A new study says that behavioural training for drivers is paramount for the transition into the next stage of automated vehicles, known as level 3 automation. Researchers from the University of Nottingham and the RAC Foundation studied two groups of ‘experienced drivers’ in a high-fidelity driving simulator to observe their behaviour while driving a car with level 3 automation.
The study found that drivers who received behavioural training were more measured in their behaviour and better understood the car’s capabilities and limitations. The behavioural training included the provision of a checklist known as ‘CHAT’, pioneered by Emily Shaw in the University’s Faculty of Engineering. The other group trained by reading an operating manual. The acronym CHAT (check, assess, takeover) represents the actions required and help to guide the driver in making the appropriate checks and assessment of their internal and external environments prior to taking over operational control of the vehicle.

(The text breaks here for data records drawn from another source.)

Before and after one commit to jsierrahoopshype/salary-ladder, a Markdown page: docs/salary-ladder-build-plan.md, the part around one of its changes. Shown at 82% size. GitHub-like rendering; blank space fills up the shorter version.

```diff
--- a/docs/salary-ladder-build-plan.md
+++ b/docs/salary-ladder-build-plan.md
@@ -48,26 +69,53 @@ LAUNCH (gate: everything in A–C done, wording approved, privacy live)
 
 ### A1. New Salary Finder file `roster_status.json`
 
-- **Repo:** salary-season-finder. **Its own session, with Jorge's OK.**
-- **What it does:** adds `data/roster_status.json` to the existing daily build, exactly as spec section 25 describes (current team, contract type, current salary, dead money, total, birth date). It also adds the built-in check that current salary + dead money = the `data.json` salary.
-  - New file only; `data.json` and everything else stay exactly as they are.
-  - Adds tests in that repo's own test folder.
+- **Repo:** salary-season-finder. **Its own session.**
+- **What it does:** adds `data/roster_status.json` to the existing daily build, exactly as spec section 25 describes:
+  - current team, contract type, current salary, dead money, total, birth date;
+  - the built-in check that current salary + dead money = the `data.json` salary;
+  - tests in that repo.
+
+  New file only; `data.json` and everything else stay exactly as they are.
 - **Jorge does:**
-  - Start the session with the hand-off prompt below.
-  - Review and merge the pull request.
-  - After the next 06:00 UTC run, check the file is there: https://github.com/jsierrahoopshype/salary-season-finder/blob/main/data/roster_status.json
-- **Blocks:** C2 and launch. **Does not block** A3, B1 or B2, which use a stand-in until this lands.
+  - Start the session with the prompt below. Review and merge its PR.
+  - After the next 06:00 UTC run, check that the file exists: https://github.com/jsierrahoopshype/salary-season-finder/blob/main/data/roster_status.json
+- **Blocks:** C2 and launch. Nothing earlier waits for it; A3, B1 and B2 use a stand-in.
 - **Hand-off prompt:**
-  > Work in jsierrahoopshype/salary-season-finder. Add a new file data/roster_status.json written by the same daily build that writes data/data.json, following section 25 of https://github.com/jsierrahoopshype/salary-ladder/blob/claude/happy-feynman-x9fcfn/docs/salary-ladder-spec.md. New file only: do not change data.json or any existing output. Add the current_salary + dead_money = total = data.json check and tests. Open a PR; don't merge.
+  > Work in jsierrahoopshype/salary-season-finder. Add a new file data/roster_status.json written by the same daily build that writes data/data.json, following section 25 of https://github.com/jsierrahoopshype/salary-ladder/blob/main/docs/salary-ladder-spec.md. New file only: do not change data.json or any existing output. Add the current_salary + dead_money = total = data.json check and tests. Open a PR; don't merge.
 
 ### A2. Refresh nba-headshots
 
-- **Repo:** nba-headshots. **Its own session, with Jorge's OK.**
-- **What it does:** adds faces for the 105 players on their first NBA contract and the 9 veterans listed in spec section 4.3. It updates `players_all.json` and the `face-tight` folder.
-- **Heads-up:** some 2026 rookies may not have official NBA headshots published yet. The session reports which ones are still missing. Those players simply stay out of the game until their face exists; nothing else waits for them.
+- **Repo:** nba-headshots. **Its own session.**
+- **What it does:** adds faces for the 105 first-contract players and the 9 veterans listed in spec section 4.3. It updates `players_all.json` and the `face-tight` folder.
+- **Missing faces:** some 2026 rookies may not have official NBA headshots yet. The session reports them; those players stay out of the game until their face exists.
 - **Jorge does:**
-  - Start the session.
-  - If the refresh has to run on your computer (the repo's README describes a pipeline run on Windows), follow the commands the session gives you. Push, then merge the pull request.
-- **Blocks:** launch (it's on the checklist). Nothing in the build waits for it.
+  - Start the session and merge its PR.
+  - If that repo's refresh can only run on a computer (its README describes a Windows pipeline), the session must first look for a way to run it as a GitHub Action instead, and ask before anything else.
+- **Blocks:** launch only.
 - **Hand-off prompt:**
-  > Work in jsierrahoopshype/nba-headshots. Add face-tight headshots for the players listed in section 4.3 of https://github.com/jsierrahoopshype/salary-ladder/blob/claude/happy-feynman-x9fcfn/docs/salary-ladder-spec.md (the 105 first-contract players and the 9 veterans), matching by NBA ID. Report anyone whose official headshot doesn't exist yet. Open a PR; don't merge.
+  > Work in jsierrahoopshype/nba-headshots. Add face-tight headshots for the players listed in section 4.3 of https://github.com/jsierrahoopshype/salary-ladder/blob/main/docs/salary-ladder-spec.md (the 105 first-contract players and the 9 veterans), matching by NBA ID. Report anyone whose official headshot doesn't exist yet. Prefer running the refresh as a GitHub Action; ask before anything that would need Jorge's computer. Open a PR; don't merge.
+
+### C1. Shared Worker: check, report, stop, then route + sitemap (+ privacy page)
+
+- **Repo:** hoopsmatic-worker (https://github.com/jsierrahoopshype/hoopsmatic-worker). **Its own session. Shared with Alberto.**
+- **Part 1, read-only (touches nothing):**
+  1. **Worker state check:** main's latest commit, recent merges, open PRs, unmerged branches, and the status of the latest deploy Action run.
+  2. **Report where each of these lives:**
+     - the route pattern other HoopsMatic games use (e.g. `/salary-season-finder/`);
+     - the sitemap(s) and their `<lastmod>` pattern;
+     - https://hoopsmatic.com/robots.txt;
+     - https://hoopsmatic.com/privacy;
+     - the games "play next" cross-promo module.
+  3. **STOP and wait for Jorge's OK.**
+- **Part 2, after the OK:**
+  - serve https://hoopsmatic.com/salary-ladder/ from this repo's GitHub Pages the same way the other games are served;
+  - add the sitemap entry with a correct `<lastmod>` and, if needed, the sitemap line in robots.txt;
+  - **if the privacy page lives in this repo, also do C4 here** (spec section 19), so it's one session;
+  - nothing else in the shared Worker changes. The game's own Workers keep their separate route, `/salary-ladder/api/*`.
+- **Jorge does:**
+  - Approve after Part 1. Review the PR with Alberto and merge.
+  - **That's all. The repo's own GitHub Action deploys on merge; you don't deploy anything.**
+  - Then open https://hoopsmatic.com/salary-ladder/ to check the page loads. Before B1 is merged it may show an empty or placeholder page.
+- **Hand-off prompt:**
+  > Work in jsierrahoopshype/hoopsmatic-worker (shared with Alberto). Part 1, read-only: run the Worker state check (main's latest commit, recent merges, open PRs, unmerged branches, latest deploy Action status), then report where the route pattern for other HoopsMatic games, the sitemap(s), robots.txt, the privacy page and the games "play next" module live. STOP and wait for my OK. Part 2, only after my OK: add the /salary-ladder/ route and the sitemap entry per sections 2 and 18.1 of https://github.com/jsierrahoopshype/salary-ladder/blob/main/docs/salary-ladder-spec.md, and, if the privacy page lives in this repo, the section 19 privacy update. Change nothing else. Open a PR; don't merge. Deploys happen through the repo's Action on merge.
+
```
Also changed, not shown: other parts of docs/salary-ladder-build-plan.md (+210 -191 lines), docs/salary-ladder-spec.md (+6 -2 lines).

During a period of automated driving, participants in both groups could decide whether to engage in a non-driving task, such as looking at their phone, tablet, laptop or reading materials, or nothing at all. When notified by the vehicle to take back control and transition from automated driving, the group who were trained with only an operating manual took almost 10 times longer to pay full attention to driving, continuing glances at their non-driving task for an average of 11.2 seconds, compared with 1.8 seconds in the behavioural group.